Expectations that demand for energy will grow were spurred by Federal Reserve Chairman Ben Bernanke, who said Friday that the U.S. economy is reviving.
By mid-afternoon in Europe, benchmark crude for October delivery was up 55 cents to $74.44 a barrel in electronic trading on the New York Mercantile Exchange. Earlier in the session, it peaked at $74.41. On Friday, it jumped 98 cents to settle at $73.89, its highest close since October.
In more good news for the U.S. economy, the National Association of Realtors said Friday that home resales posted the largest monthly increase in at least 10 years.
Asian stock markets rallied Monday on the recovery hopes, with Japan's Nikkei 225 index jumping 3.4 percent, while European indexes were also higher, with Germany's DAX gaining 0.6 percent and the FTSE 100 in London up around 0.4 percent.
"(The) market is on the cusp of $75. If it gets there, there is not a hell of a lot to prevent it from going to $80 or $85," said The Schork Report, edited by U.S. trader and analyst Stephen Schork.
Olivier Jakob of Petromatrix in Switzerland said that stability on equity markets and the continued weakness of the U.S. dollar "should remain a supportive line on crude oil."
In other Nymex trading, gasoline for September delivery added 1.65 cents to $2.0121 a gallon and heating oil for September delivery rose 0.64 cent to $1.9113 a gallon. Natural gas for September delivery fell 5 cents to $2.754 per 1,000 cubic feet after tumbling 14.1 cents on Friday.
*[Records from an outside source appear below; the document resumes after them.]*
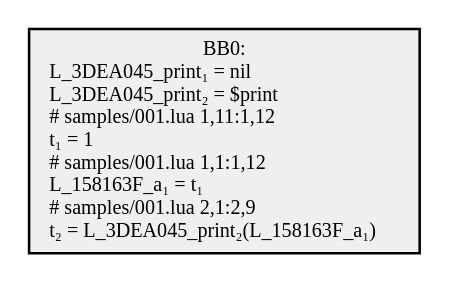
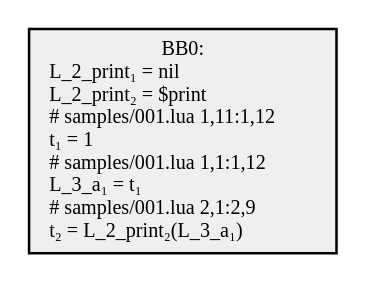
One commit to GGG-KILLER/SimpleCompiler changed the diagram in src/SimpleCompiler.Cli/samples/obj/001.1.dot. Above: the diagram before and after it, drawn with Graphviz. The commit also changed 27 other files, not shown here.

```diff
--- a/src/SimpleCompiler.Cli/samples/obj/001.1.dot
+++ b/src/SimpleCompiler.Cli/samples/obj/001.1.dot
@@ -1,5 +1,5 @@
 digraph {
   node[shape=box style=filled fontsize=8 fontname="Cascadia Code" fillcolor="#efefef"];
-  BB0 [label="BB0:\nL_3DEA045_print₁ = nil\lL_3DEA045_print₂ = $print\l# samples/001.lua 1,11:1,12\lt₁ = 1\l# samples/001.lua 1,1:1,12\lL_158163F_a₁ = t₁\l# samples/001.lua 2,1:2,9\lt₂ = L_3DEA045_print₂(L_158163F_a₁)\l"];
+  BB0 [label="BB0:\nL_2_print₁ = nil\lL_2_print₂ = $print\l# samples/001.lua 1,11:1,12\lt₁ = 1\l# samples/001.lua 1,1:1,12\lL_3_a₁ = t₁\l# samples/001.lua 2,1:2,9\lt₂ = L_2_print₂(L_3_a₁)\l"];
 
 }
```
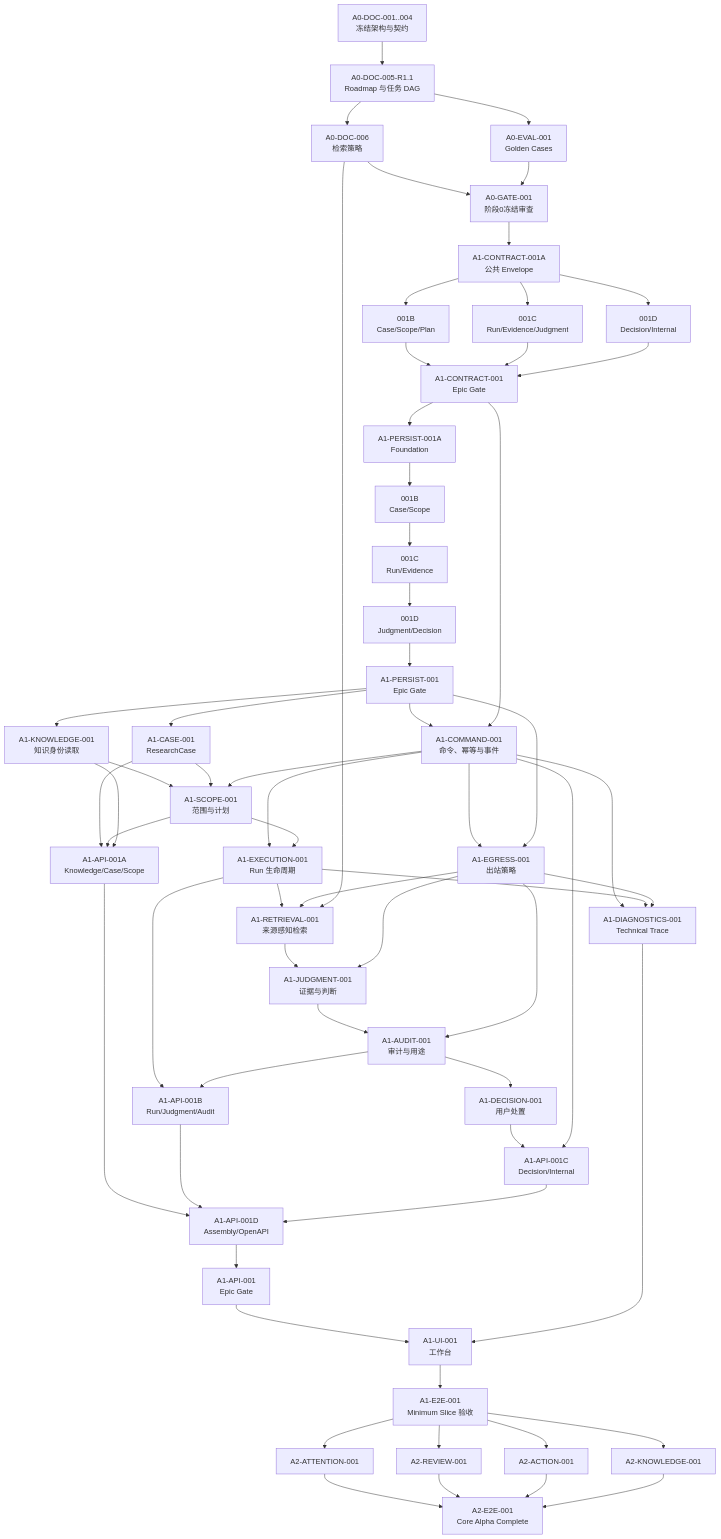
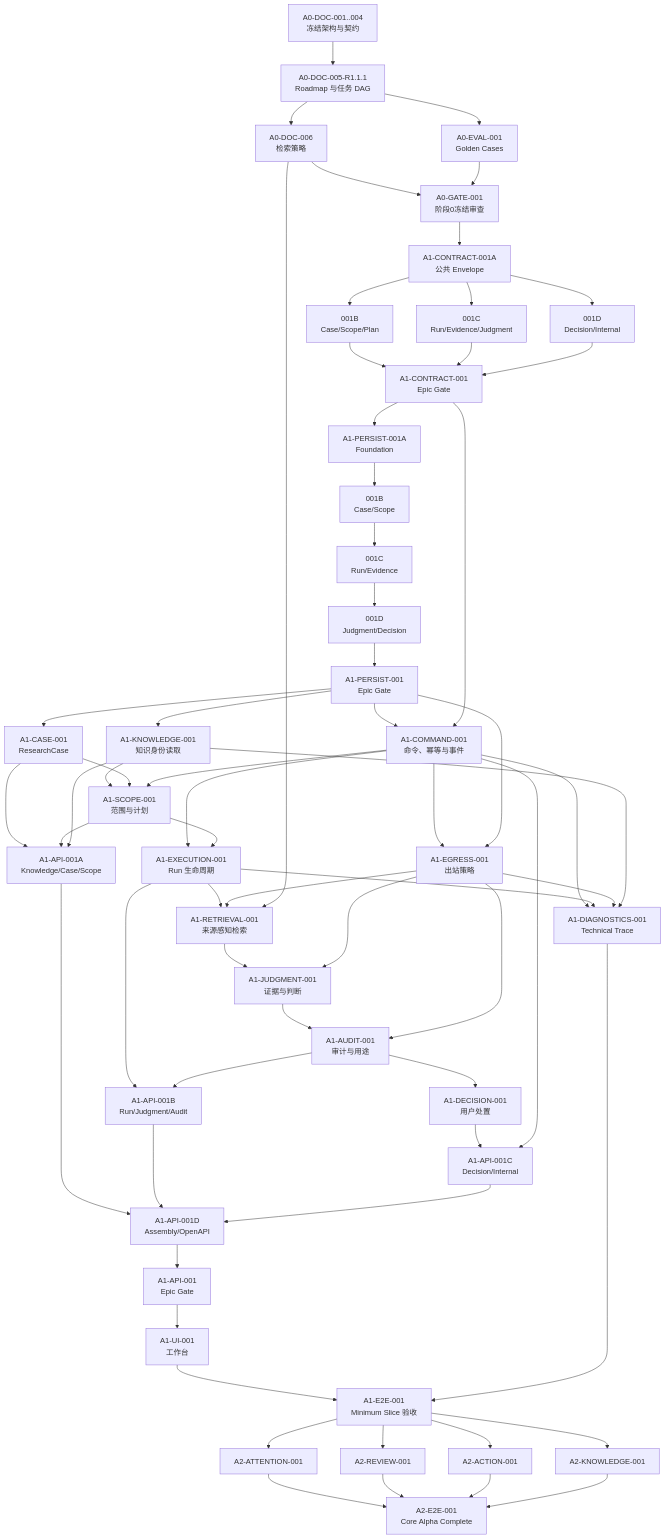
Before and after one commit to baijianqing/yantie-history: the diagram in docs/TASK_INDEX.md, drawn with Mermaid. The commit also changed other lines of this file and 1 other file, not shown here.

Commit message:
docs: finalize roadmap scheduling contracts

````diff
--- a/docs/TASK_INDEX.md
+++ b/docs/TASK_INDEX.md
@@ -23,68 +23,69 @@
 ```mermaid
 flowchart TB
-    D1["A0-DOC-001..004<br/>冻结架构与契约"] --> D5["A0-DOC-005-R1.1<br/>Roadmap 与任务 DAG"]
+    D1["A0-DOC-001..004<br/>冻结架构与契约"] --> D5["A0-DOC-005-R1.1.1<br/>Roadmap 与任务 DAG"]
     D5 --> D6["A0-DOC-006<br/>检索策略"]
     D5 --> E0["A0-EVAL-001<br/>Golden Cases"]
     D6 --> G0["A0-GATE-001<br/>阶段0冻结审查"]
     E0 --> G0
 
     G0 --> C1A["A1-CONTRACT-001A<br/>公共 Envelope"]
     C1A --> C1B["001B<br/>Case/Scope/Plan"]
     C1A --> C1C["001C<br/>Run/Evidence/Judgment"]
     C1A --> C1D["001D<br/>Decision/Internal"]
     C1B --> CG["A1-CONTRACT-001<br/>Epic Gate"]
     C1C --> CG
     C1D --> CG
 
     CG --> P1A["A1-PERSIST-001A<br/>Foundation"]
     P1A --> P1B["001B<br/>Case/Scope"]
     P1B --> P1C["001C<br/>Run/Evidence"]
     P1C --> P1D["001D<br/>Judgment/Decision"]
     P1D --> PG["A1-PERSIST-001<br/>Epic Gate"]
 
     PG --> M1["A1-COMMAND-001<br/>命令、幂等与事件"]
     PG --> K1["A1-KNOWLEDGE-001<br/>知识身份读取"]
     PG --> CA1["A1-CASE-001<br/>ResearchCase"]
     CG --> M1
     M1 --> EG1["A1-EGRESS-001<br/>出站策略"]
     PG --> EG1
     K1 --> S1["A1-SCOPE-001<br/>范围与计划"]
     CA1 --> S1
     M1 --> S1
     M1 --> X1["A1-EXECUTION-001<br/>Run 生命周期"]
     S1 --> X1
     X1 --> R1["A1-RETRIEVAL-001<br/>来源感知检索"]
     EG1 --> R1
     D6 --> R1
     R1 --> J1["A1-JUDGMENT-001<br/>证据与判断"]
     EG1 --> J1
     J1 --> A1["A1-AUDIT-001<br/>审计与用途"]
     EG1 --> A1
     A1 --> DE1["A1-DECISION-001<br/>用户处置"]
     CA1 --> API1A["A1-API-001A<br/>Knowledge/Case/Scope"]
     S1 --> API1A
     K1 --> API1A
     X1 --> API1B["A1-API-001B<br/>Run/Judgment/Audit"]
     A1 --> API1B
     DE1 --> API1C["A1-API-001C<br/>Decision/Internal"]
     M1 --> API1C
     API1A --> API1D["A1-API-001D<br/>Assembly/OpenAPI"]
     API1B --> API1D
     API1C --> API1D
     API1D --> APIG["A1-API-001<br/>Epic Gate"]
     M1 --> DG1["A1-DIAGNOSTICS-001<br/>Technical Trace"]
     X1 --> DG1
     EG1 --> DG1
+    K1 --> DG1
     APIG --> UI1["A1-UI-001<br/>工作台"]
-    DG1 --> UI1
     UI1 --> E1["A1-E2E-001<br/>Minimum Slice 验收"]
+    DG1 --> E1
 
     E1 --> AT2["A2-ATTENTION-001"]
     E1 --> RV2["A2-REVIEW-001"]
     E1 --> AC2["A2-ACTION-001"]
     E1 --> KC2["A2-KNOWLEDGE-001"]
     AT2 --> E2["A2-E2E-001<br/>Core Alpha Complete"]
     RV2 --> E2
     AC2 --> E2
     KC2 --> E2
 ```
````
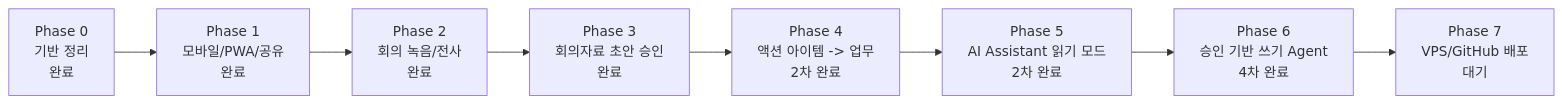
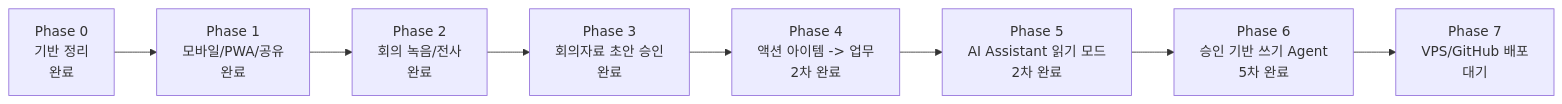
One commit to naral3221-dotcom/intruth.com changed the diagram in docs/PHASE_PROGRESS.md. Above: the diagram before and after it, drawn with Mermaid. The commit also changed other lines of this file and 7 other files, not shown here.

````diff
--- a/docs/PHASE_PROGRESS.md
+++ b/docs/PHASE_PROGRESS.md
@@ -10,10 +10,10 @@
 ```mermaid
 flowchart LR
   P0["Phase 0\n기반 정리\n완료"] --> P1["Phase 1\n모바일/PWA/공유\n완료"]
   P1 --> P2["Phase 2\n회의 녹음/전사\n완료"]
   P2 --> P3["Phase 3\n회의자료 초안 승인\n완료"]
   P3 --> P4["Phase 4\n액션 아이템 -> 업무\n2차 완료"]
   P4 --> P5["Phase 5\nAI Assistant 읽기 모드\n2차 완료"]
-  P5 --> P6["Phase 6\n승인 기반 쓰기 Agent\n4차 완료"]
+  P5 --> P6["Phase 6\n승인 기반 쓰기 Agent\n5차 완료"]
   P6 --> P7["Phase 7\nVPS/GitHub 배포\n대기"]
 ```
````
In London, Brent prices rose 18 cents to $74.37 a barrel on the ICE Futures exchange.